With the new and expanded massive lineup (since adding the J Soul Brothers into their lineup), Exile took to the studios for Aisubeki Mirai E, a move toward the more pop-oriented end of the spectrum from their previous R&B basis. The expansion of the group (to 14 members) means that the songs are taken in rotations -- varying sets of members perform each piece, and the results vary somewhat in accordance. The pieces with the core Exile members tend to be somewhat more R&B-based, though that distinction melts slowly away as the album progresses. The bulk of the album is still in ballads, which are performed well here, though somewhat less outstandingly than previous albums. There's less of a focus on sheer vocal harmonies -- most of that has gone to the spin-off group Color at this point. Instead, it's fairly standard fare. Basic contemporary urban beats and clicks with light, emotional singing over the top. It's a fine set, but nothing incredible. There are a few brighter points, such as the pop harmony of the single "Fireworks," but the set is uneven otherwise. A bonus disc includes a set of Christmas songs, which is truly where the Exile of old shines -- an a cappella version of "Silent Night" is excellent, as is the light acoustic "Holy Night" (not related). Less incredible, though high in kitsch value, is a cover of Wham's "Last Christmas." The primary album is basic modern Japanese pop, but the bonus contains all of the goodness that one might expect from a megagroup on the level of Exile.
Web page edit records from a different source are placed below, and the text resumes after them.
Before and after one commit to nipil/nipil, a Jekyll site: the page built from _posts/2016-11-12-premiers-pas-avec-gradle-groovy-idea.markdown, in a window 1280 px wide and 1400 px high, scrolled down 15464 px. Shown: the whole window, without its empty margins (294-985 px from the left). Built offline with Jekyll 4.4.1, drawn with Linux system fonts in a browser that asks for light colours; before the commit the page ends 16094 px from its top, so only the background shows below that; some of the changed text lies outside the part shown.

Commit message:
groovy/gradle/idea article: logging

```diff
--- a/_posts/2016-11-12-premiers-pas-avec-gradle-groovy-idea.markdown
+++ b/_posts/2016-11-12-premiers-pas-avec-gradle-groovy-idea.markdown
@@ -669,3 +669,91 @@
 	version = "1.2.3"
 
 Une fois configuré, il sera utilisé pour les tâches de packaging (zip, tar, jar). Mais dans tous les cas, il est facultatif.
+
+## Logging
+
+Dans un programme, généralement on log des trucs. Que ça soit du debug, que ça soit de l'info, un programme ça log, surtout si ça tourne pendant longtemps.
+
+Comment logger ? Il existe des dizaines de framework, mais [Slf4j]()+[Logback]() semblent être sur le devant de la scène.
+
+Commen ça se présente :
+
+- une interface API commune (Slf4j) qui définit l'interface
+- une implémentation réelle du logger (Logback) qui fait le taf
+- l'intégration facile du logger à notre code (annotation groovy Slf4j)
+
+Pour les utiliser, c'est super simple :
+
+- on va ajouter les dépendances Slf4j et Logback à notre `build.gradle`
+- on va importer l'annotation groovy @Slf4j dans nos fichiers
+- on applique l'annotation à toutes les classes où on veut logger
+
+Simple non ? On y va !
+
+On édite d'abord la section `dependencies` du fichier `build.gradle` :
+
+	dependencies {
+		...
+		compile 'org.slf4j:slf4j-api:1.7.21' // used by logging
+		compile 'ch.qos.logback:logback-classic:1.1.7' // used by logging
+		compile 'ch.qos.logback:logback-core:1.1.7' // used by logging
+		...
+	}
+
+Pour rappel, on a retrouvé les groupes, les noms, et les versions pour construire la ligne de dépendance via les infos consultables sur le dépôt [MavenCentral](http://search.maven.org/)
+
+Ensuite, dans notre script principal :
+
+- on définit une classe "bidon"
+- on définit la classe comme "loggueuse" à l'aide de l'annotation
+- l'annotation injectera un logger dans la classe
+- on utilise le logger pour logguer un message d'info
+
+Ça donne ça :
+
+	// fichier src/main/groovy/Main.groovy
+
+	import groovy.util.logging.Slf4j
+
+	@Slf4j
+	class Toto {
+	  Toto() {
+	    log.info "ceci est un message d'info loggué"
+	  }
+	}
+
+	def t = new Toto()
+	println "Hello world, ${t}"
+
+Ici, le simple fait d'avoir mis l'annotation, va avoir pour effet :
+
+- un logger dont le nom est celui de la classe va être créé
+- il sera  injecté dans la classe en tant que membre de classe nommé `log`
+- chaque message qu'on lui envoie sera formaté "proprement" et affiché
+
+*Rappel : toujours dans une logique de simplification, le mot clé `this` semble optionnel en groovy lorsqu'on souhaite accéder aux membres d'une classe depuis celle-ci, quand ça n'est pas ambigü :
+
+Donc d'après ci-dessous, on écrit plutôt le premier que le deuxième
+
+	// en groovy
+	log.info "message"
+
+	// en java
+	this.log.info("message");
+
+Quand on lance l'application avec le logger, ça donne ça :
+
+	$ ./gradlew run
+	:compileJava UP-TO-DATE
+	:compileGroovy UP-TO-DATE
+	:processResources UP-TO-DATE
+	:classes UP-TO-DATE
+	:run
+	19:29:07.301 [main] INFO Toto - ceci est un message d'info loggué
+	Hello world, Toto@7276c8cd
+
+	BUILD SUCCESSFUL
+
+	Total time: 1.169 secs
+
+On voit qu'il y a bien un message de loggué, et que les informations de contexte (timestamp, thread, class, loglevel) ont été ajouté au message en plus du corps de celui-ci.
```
Ai Subeki Mirai e [Jacket C] [Japan Version]
Ai Subeki Mirai e [Jacket C] [Japan Version] Review
by Adam Greenberg